The Town of Hempstead will slightly modify its procedure for finding a developer for the blighted property at the corner of Grand Avenue and Merrick Road.
The town will issue a request for qualifications from potential developers of the parcel rather than a request for proposals. This new request is expected to go out within a few weeks.
Developers have responded to requests for proposals three times since 2007, but for various reasons, none of the requests yielded a positive result. Now, with the request for qualifications, the town hopes to gather all of the parties involved — potential developers, property owners, lawmakers and others — in one room to discuss the project.

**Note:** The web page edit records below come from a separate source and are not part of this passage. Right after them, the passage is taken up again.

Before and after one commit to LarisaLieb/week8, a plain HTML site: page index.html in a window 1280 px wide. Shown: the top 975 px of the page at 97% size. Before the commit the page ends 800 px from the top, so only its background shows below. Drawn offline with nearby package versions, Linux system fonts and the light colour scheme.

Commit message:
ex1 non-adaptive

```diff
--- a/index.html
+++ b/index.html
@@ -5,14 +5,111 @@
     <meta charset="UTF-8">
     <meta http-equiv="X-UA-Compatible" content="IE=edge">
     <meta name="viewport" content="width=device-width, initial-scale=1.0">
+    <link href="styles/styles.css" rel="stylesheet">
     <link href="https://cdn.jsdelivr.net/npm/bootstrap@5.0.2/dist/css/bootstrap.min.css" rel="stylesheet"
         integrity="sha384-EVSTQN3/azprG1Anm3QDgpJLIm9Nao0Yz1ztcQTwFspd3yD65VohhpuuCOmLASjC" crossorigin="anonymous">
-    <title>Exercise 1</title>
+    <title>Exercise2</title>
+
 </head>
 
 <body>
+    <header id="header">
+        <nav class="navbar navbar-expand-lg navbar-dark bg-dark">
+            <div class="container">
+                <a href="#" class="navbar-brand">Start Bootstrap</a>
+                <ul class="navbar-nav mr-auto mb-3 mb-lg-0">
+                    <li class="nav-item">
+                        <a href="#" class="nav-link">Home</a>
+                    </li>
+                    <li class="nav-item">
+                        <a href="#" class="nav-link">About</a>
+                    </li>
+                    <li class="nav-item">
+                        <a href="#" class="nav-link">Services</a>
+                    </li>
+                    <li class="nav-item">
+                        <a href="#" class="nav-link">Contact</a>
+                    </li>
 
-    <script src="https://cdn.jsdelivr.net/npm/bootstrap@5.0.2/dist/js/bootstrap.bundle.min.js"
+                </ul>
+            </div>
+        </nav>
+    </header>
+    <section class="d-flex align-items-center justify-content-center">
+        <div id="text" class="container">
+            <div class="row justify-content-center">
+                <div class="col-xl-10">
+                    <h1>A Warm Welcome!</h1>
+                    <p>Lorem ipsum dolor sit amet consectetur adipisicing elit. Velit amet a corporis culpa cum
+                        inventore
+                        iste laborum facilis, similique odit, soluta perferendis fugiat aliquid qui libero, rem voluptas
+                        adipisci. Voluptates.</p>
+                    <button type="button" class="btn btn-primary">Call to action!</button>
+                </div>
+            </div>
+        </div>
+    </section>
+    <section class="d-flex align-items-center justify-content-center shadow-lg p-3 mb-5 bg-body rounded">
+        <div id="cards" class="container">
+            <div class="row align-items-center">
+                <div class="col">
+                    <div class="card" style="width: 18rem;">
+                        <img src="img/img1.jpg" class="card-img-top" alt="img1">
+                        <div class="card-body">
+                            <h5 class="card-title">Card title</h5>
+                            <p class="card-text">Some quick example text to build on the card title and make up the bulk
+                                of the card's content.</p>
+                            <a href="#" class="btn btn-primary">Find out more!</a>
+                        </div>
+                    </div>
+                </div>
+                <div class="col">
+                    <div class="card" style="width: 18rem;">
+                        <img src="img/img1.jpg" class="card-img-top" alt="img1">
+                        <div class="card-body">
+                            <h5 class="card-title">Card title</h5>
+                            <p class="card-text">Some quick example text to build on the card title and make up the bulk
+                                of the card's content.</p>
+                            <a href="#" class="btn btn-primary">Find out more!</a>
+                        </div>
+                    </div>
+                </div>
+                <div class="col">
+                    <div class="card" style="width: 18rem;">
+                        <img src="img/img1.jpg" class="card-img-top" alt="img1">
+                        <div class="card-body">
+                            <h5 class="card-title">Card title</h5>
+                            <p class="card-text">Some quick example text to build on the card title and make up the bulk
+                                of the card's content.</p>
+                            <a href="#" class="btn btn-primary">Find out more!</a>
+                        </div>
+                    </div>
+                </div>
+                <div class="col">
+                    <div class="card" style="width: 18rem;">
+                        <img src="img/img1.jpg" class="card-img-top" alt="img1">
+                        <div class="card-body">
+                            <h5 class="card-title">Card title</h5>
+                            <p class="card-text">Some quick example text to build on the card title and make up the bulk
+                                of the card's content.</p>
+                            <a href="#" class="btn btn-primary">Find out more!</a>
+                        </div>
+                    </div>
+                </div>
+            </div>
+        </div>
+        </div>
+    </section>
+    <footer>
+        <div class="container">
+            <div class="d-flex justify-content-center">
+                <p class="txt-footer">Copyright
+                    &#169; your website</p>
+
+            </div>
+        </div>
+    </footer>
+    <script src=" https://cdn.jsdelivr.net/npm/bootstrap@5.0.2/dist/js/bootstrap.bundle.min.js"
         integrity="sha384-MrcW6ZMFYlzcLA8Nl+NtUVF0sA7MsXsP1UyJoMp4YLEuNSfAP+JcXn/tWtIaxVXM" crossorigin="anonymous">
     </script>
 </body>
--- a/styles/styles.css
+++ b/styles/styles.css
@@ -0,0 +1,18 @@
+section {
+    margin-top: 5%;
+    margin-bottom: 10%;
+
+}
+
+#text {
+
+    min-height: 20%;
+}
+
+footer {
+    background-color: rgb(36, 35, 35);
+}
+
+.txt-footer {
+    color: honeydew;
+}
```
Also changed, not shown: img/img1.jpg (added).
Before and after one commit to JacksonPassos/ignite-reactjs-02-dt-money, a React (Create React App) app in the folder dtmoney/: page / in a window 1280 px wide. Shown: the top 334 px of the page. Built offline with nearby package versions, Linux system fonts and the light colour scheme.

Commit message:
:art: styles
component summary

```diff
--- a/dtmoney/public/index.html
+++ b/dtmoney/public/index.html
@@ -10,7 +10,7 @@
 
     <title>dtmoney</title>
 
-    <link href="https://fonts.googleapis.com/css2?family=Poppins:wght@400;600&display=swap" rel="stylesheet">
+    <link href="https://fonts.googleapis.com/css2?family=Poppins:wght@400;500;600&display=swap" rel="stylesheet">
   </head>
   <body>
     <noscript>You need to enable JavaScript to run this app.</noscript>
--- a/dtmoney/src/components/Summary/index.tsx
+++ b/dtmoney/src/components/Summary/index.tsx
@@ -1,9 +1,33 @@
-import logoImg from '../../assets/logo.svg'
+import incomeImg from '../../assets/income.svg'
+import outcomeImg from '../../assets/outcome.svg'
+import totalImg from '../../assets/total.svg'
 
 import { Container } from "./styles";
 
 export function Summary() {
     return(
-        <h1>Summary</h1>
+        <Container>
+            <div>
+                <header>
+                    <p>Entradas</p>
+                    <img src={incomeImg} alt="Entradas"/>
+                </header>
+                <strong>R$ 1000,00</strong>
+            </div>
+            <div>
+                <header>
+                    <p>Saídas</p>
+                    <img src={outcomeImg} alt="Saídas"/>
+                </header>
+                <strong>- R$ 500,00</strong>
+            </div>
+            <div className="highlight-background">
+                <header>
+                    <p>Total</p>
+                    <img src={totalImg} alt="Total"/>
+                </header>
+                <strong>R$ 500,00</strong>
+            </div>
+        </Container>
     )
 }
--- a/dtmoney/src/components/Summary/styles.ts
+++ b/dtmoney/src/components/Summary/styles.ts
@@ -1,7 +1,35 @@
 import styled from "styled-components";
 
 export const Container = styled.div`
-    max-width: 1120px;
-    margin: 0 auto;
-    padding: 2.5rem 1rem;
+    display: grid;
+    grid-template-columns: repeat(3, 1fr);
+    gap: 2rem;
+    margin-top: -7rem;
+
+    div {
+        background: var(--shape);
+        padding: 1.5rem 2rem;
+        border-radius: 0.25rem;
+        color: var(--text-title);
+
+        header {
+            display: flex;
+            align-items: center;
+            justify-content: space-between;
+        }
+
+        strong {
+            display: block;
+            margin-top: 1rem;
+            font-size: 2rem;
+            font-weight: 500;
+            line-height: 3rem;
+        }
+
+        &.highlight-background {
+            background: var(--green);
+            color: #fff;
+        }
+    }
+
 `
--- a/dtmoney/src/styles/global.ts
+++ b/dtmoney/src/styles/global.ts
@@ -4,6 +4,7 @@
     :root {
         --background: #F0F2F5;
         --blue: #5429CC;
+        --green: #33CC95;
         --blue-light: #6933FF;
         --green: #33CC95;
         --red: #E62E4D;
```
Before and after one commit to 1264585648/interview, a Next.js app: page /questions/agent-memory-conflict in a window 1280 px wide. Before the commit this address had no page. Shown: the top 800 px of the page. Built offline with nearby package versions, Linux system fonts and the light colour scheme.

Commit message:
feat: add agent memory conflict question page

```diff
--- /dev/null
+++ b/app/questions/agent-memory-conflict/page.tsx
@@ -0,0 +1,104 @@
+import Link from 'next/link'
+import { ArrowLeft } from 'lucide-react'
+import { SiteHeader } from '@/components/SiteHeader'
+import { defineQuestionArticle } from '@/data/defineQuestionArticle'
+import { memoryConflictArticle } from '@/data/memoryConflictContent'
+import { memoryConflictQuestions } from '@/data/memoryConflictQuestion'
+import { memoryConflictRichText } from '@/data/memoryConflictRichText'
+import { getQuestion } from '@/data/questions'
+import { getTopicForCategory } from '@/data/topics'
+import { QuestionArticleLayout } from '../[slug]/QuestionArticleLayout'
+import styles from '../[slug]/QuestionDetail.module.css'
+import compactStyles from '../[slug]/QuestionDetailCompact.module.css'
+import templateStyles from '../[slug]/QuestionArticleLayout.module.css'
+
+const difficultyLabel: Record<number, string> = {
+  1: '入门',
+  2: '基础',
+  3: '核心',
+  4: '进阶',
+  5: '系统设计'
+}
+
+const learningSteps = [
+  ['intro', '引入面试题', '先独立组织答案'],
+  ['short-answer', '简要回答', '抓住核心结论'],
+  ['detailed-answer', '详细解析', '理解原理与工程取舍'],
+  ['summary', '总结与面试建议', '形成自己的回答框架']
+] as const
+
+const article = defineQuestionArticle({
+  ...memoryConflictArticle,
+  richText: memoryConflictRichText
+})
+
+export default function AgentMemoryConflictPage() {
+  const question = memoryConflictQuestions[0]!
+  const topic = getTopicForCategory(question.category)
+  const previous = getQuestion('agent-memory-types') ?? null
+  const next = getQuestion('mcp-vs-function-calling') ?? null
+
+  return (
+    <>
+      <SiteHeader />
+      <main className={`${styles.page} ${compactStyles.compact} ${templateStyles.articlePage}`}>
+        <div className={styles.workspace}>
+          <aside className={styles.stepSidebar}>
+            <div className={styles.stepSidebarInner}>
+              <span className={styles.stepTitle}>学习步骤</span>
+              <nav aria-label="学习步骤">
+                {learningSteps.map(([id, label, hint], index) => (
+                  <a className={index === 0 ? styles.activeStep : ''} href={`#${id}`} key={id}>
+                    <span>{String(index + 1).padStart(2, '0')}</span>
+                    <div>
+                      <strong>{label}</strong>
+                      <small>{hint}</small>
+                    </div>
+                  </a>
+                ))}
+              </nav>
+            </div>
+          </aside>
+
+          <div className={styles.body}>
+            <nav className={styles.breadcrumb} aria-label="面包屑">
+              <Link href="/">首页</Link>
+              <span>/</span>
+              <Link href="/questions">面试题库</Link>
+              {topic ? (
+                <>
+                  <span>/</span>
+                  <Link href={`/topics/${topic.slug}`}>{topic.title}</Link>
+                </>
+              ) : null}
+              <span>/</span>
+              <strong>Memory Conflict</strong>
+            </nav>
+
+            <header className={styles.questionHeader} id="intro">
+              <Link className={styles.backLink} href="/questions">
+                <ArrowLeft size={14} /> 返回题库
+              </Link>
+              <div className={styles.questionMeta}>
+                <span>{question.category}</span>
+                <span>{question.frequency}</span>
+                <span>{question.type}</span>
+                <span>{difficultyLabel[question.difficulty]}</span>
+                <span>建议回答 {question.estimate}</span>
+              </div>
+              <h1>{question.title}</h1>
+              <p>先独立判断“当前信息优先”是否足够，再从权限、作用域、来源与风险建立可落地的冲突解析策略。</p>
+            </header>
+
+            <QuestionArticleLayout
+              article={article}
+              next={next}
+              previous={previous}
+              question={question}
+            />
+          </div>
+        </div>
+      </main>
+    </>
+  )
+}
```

Erin King Sweeney, the town board member who has been working with community leaders on plans for the site, said that town planners are trying to craft the language of the request for qualifications a bit more broadly. “We hope it encourages people to attend the meeting,” said Sweeney, a Republican. “We can’t guarantee a different outcome, but we hope to create an environment to encourage people who are interested to come.”
In 2006, the property was designated as blighted after years of neglect. That made it possible for the town to claim eminent domain to take over the strip of stores along Grand Avenue. But even though efforts to redevelop the site were unsuccessful, the town has held off on the eminent-domain option.
One major problem at the site is Silver Lake, which runs underneath the town-owned parking lot behind the plot, and which prevents further construction on top of it.
So far, those involved in the redevelopment project remain open to a range of options for the site, although Chamber of Commerce President Erik Mahler’s suggestion of a pedestrian-friendly development with retail shops on the ground level and residential units upstairs seems to be among the more popular ideas. “That would be the most economical idea,” he said.
Nassau County Legislator Laura Curran noted that the development of the community is hampered by its long, narrow outline. “The problem with Baldwin is it’s shaped long, like a lozenge, said Curran, a Baldwin Democrat. “East and west is so narrow, and that’s where the natural center is. There’s more there than in the middle.”